_TRY IT:_ Your copy should match the records exactly, apart from the pictures, which stay out.

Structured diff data
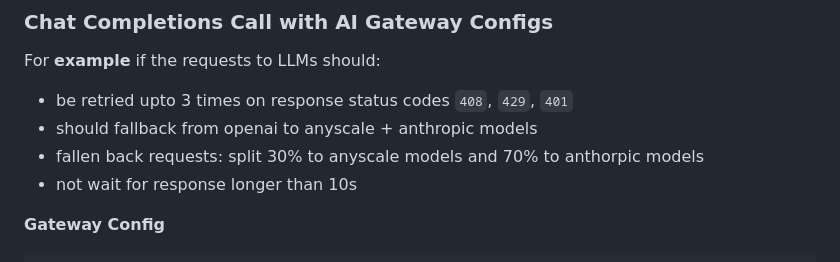
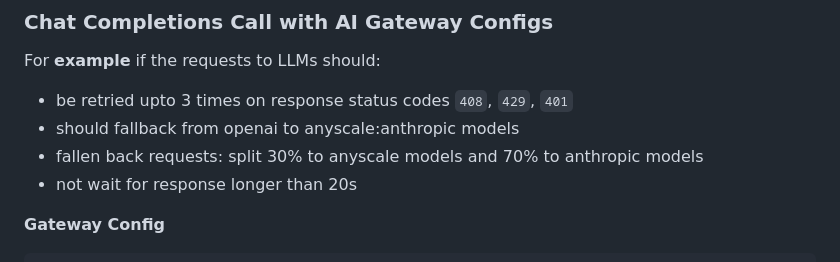
Before and after one commit to Portkey-AI/portkey-cookbook, a Markdown page: examples/cheatbook.md, the part around the change. Rendered like a GitHub page.

Commit message:
🐛 FIX: description of ai gateway

```diff
--- a/examples/cheatbook.md
+++ b/examples/cheatbook.md
@@ -286,9 +286,9 @@ curl -X POST "https://api.portkey.ai/v1/chat/completions" \
 For **example** if the requests to LLMs should:
 
 - be retried upto 3 times on response status codes `408`, `429`, `401`
-- should fallback from openai to anyscale + anthropic models
-- fallen back requests: split 30% to anyscale models and 70% to anthorpic models
-- not wait for response longer than 10s
+- should fallback from openai to anyscale:anthropic models
+- fallen back requests: split 30% to anyscale models and 70% to anthropic models
+- not wait for response longer than 20s
 
 **Gateway Config**
 
```
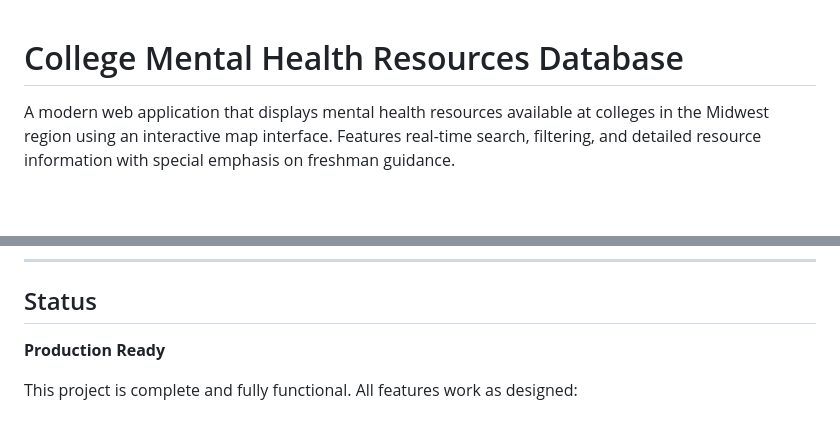
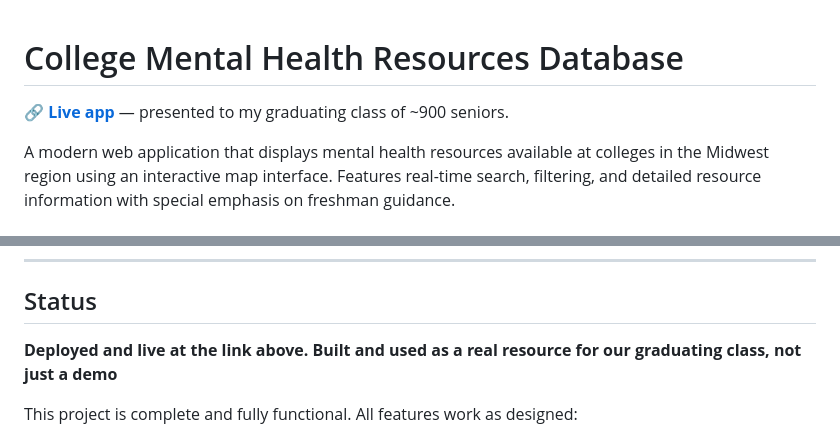
Before and after one commit to ray-aqno/Mental-Health-Database, a Markdown page: README.md, 2 parts joined by grey strips. GitHub-like rendering; blank space fills up the shorter version.

Commit message:
add live demo link, reframe production-ready claim

```diff
--- a/README.md
+++ b/README.md
@@ -1,4 +1,6 @@
 #  College Mental Health Resources Database
+
+**[🔗 Live app](https://mental-health-database.onrender.com)** — presented to my graduating class of ~900 seniors.
 
 A modern web application that displays mental health resources available at colleges in the Midwest region using an interactive map interface. Features real-time search, filtering, and detailed resource information with special emphasis on freshman guidance.
 
@@ -491,7 +493,7 @@ MIT License - Free to use for educational and non-commercial purposes
 
 ##  Status
 
-**Production Ready**
+**Deployed and live at the link above. Built and used as a real resource for our graduating class, not just a demo**
 
 This project is complete and fully functional. All features work as designed:
 - Backend API with database
```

_SOLUTION:_
Before and after one commit to Portkey-AI/portkey-cookbook, a Markdown page: examples/cheatbook.md, the part around the change. Rendered like a GitHub page.

Commit message:
🐛 FIX: description of ai gateway

```diff
--- a/examples/cheatbook.md
+++ b/examples/cheatbook.md
@@ -286,9 +286,9 @@ curl -X POST "https://api.portkey.ai/v1/chat/completions" \
 For **example** if the requests to LLMs should:
 
 - be retried upto 3 times on response status codes `408`, `429`, `401`
-- should fallback from openai to anyscale + anthropic models
-- fallen back requests: split 30% to anyscale models and 70% to anthorpic models
-- not wait for response longer than 10s
+- should fallback from openai to anyscale:anthropic models
+- fallen back requests: split 30% to anyscale models and 70% to anthropic models
+- not wait for response longer than 20s
 
 **Gateway Config**
 
```
Before and after one commit to ray-aqno/Mental-Health-Database, a Markdown page: README.md, 2 parts joined by grey strips. GitHub-like rendering; blank space fills up the shorter version.

Commit message:
add live demo link, reframe production-ready claim

```diff
--- a/README.md
+++ b/README.md
@@ -1,4 +1,6 @@
 #  College Mental Health Resources Database
+
+**[🔗 Live app](https://mental-health-database.onrender.com)** — presented to my graduating class of ~900 seniors.
 
 A modern web application that displays mental health resources available at colleges in the Midwest region using an interactive map interface. Features real-time search, filtering, and detailed resource information with special emphasis on freshman guidance.
 
@@ -491,7 +493,7 @@ MIT License - Free to use for educational and non-commercial purposes
 
 ##  Status
 
-**Production Ready**
+**Deployed and live at the link above. Built and used as a real resource for our graduating class, not just a demo**
 
 This project is complete and fully functional. All features work as designed:
 - Backend API with database
```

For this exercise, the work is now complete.